Last weekend, NCCU (2-3, 1-1) stayed in character by edging out Howard 40-35 in O’Kelly-Riddick Stadium.
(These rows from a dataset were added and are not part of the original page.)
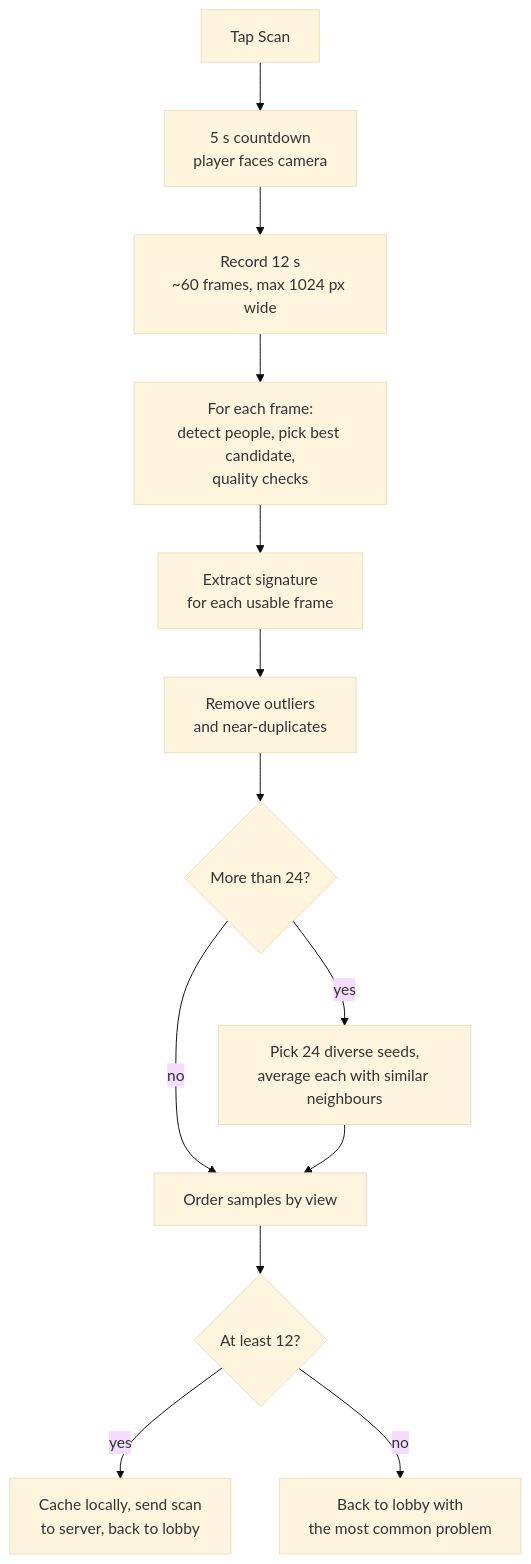
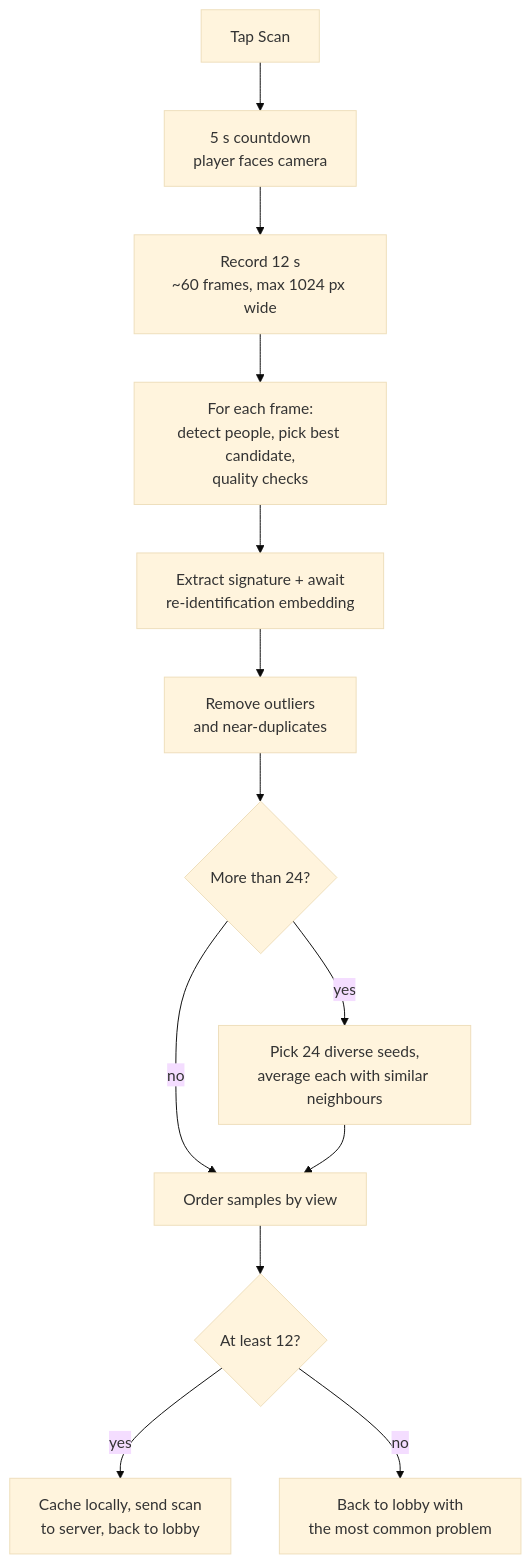
The diagram in docs/client/scanning.md (Basiliskenzahn/Laser-Tag), drawn with Mermaid (base theme) before and after one commit. The commit also changed other lines of this file and 19 other files, not shown here.

````diff
--- a/docs/client/scanning.md
+++ b/docs/client/scanning.md
@@ -13,15 +13,15 @@
 ```mermaid
 flowchart TD
   A[Tap Scan] --> B[5 s countdown<br/>player faces camera]
   B --> C[Record 12 s<br/>~60 frames, max 1024 px wide]
   C --> D[For each frame:<br/>detect people, pick best candidate,<br/>quality checks]
-  D --> E[Extract signature<br/>for each usable frame]
+  D --> E[Extract signature + await<br/>re-identification embedding]
   E --> F[Remove outliers<br/>and near-duplicates]
   F --> G{More than 24?}
   G -- yes --> H[Pick 24 diverse seeds,<br/>average each with similar neighbours]
   G -- no --> I
   H --> I[Order samples by view]
   I --> J{At least 12?}
   J -- yes --> K[Cache locally, send scan<br/>to server, back to lobby]
   J -- no --> L[Back to lobby with<br/>the most common problem]
 ```
````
Since 2014, the Eagles have won 26 conference games. In 15 of those wins, NCCU won by a touchdown or less. Even the games they’ve lost have been thrilling. In 2017, they dropped two of their three league losses by a combined 10 points. They only lost three league games between the 2014 and 15 season -- by a combined 17 points. Living on the edge has become the identity of the conference.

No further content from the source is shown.